The Detroit Free Press
Feb. 16, 1896, P. 16.
From Nikola Tesla — He Writes about his experiments in electrical healing
Some weeks ago this journal published an interesting article concerning electrical oscillations as observed by the eminent scientist, Nikola Tesla. So much interest was shown in the subject that Mr. Tesla was appealed to directly and in response to that appeal he sends to The Detroit Free Press this open letter:
Nos. 46 & 48 E. Houston Street
New York, February 10, 1896
During the past few weeks I have received so many letters concerning the same subject that it was entirely beyond my power to answer all of them individually. In view of this I hope that I shall be excused for the delay, which I must regret, in acknowledging the receipt, and also for addressing this general communication in answer to all inquiries.
The many pressing demands which have been made upon me in consequence of exaggerated statements of the journals have painfully impressed me with the fact that there are a great many sufferers, and furthermore that nothing finds a more powerful echo than a promise held out to improve the condition of the unfortunate ones.
The members of the medical fraternity are naturally more deeply interested in the task of relieving the suffering from their pain, and, as might be expected, a great many communications have been addressed to me by physicians. To these chiefly this brief statement of the actual facts is addressed.
Some journals have confounded the physiological effects of electrical oscillations with those of mechanical vibrations, this being probably due to the circumstance that a few years ago I brought to the attention of the scientific men some novel methods and apparatus for the production of electrical oscillations which, I learn, are now largely used in some modification or other in electrotherapeutic treatment and otherwise. To dispel this erroneous idea I wish to state that the effects of purely mechanical vibrations, which I have more recently observed, have nothing to do with the former.

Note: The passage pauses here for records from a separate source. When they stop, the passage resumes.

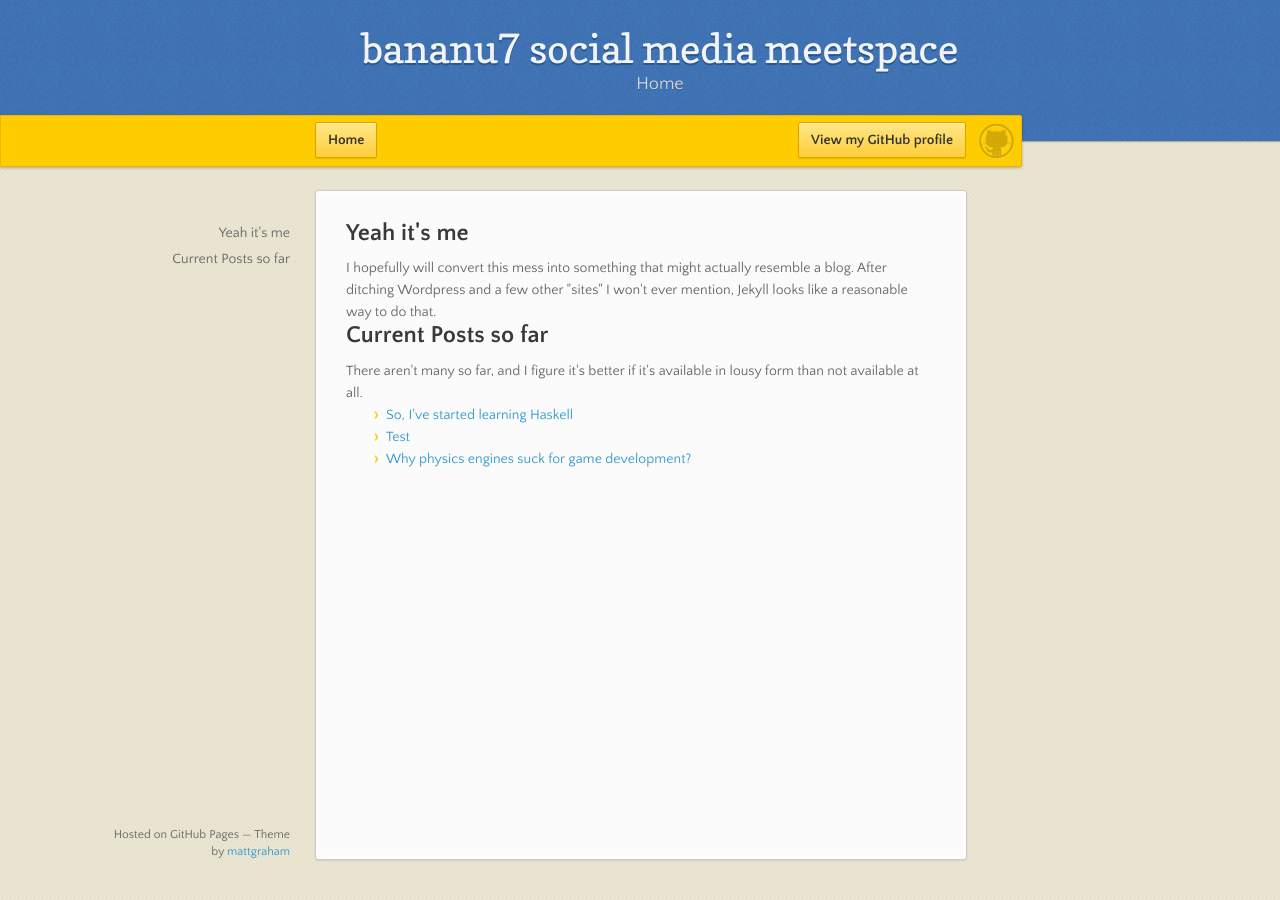
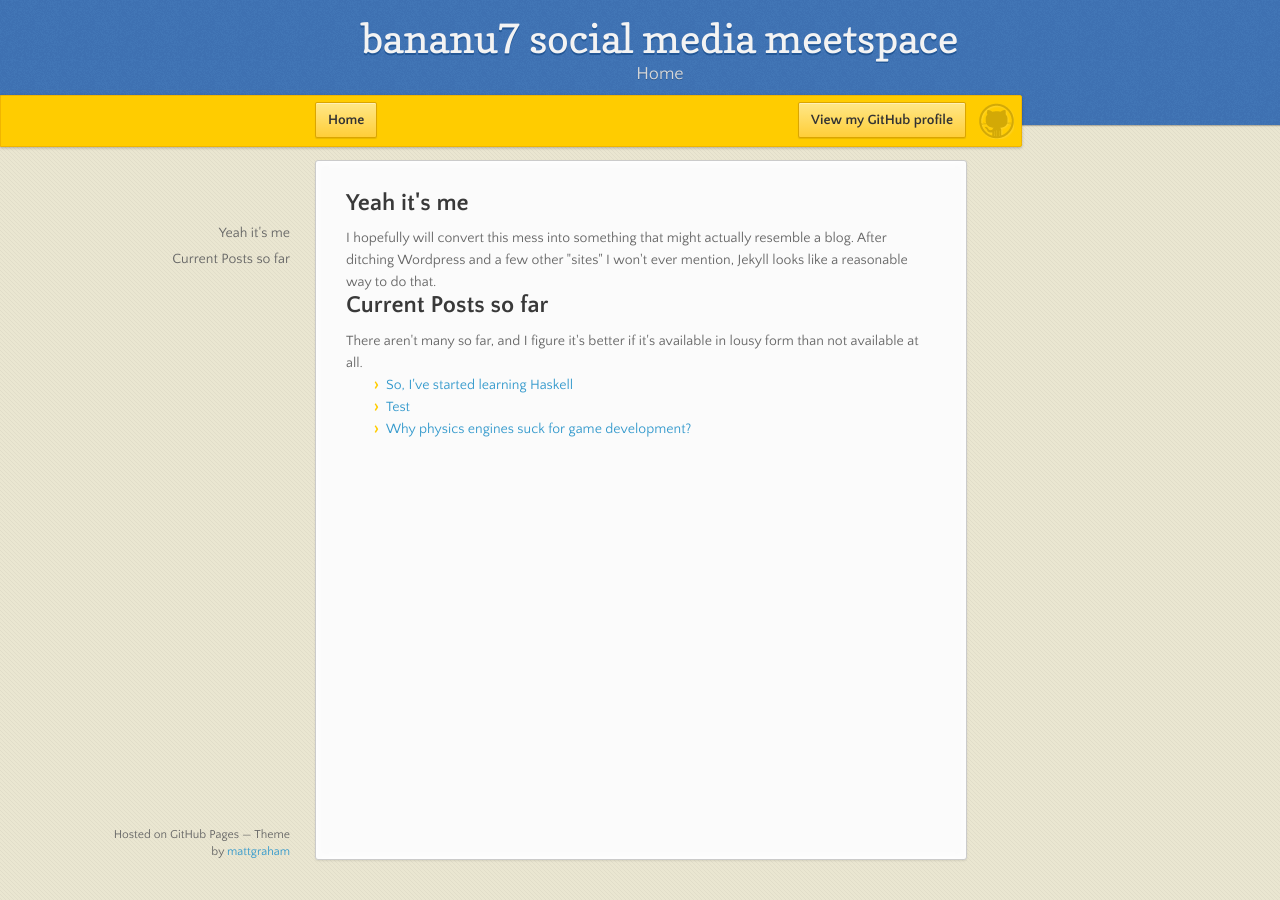
Before and after one commit to bananu7/bananu7.github.com, a Jekyll site: the page built from index.html, in a window 1280 px wide. Built offline with Jekyll 4.4.1, drawn with Linux system fonts in a browser that asks for light colours; nearby versions of some CDN libraries; Markdown is read by kramdown in place of the engine named in the settings.

Commit message:
narrowed the vertical bar a bit

```diff
--- a/theme/stylesheets/styles.css
+++ b/theme/stylesheets/styles.css
@@ -651,7 +651,7 @@ dt {
 }
 
 header {
-  padding: 25px 20px 40px 20px;
+  padding: 15px 20px 40px 20px;
   margin: 0;
   position: fixed;
   top: 0;
@@ -666,7 +666,7 @@ header {
   box-shadow: 1px 0px 2px rgba(0, 0, 0, 0.75);
   z-index: 99;
   -webkit-font-smoothing: antialiased;
-  min-height: 76px;
+  min-height: 56px;
 }
 header h1 {
   font: 40px/48px "Copse", "Helvetica Neue", Helvetica, Arial, sans-serif;
@@ -693,7 +693,7 @@ header p {
   height: 50px;
   margin-right: -382px;
   position: fixed;
-  top: 115px;
+  top: 95px;
   background: #ffcc00;
   border: 1px solid #f0b500;
   -moz-box-shadow: 0px 1px 3px rgba(0, 0, 0, 0.25);
@@ -795,7 +795,7 @@ section {
   width: 590px;
   padding: 30px 30px 50px 30px;
   margin: 20px 0;
-  margin-top: 190px;
+  margin-top: 160px;
   position: relative;
   background: #fbfbfb;
   -moz-border-radius: 3px;
```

Mechanical vibrations have often been employed locally with pronounced results in the treatment of diseases, but it seems that the effects I refer to have either not been noted at all, or if so, only to a small degree, evidently because of the insufficiency of the means which have eventually been employed in the investigations.
While experimenting with a novel contrivance, constituting in its simplest form a vibrating mechanical system, in which from the nature of the construction the applied force is always in resonance with the natural period, I frequently exposed my body to continued mechanical vibrations. As the elastic force can be made as large as desired, and the applied force used be very small, great weights, half a dozen persons, for instance, may be vibrated with great rapidity by a comparatively small apparatus.
I observed that such intense mechanical vibrations produce remarkable physiological effects. They affect powerfully the condition of the stomach, undoubtedly promoting the process of digestion and relieving the feeling of distress, often experienced in consequence of the imperfect function of the organs concerned in the process. They have a strong influence upon the liver, causing it to discharge freely, similarly to an application of a cathartic. They also seem to affect the glandular system, notably in the limbs; also the kidneys and bladder, and more or less influence the whole body. When applied for a longer period they produce a feeling of immense fatigue, so that a profound sleep is induced.
The excessive tiring of the body is generally accompanied by nervous relaxation, but there seems to be besides a specific action on the nerves.
These observations, though incomplete, are, in my own limited judgment, nevertheless positive and unmistakable, and in view of this and of the importance of further investigation of the subject by competent men I prepared about a year ago a machine with suitable adjustments for varying the frequency and amplitude of the vibrations, intending to give it to some medical faculty for investigation. This machine, together with other apparatus, was unfortunately destroyed by fire a year ago, but will be reconstructed as soon as possible.
In making the above statements I wish to disconnect myself with the extraordinary opinions expressed in some journals which I have never authorized and which, though they may have been made with good intent, cannot fail to be hurtful by giving rise to visionary expectations.
Yours very truly,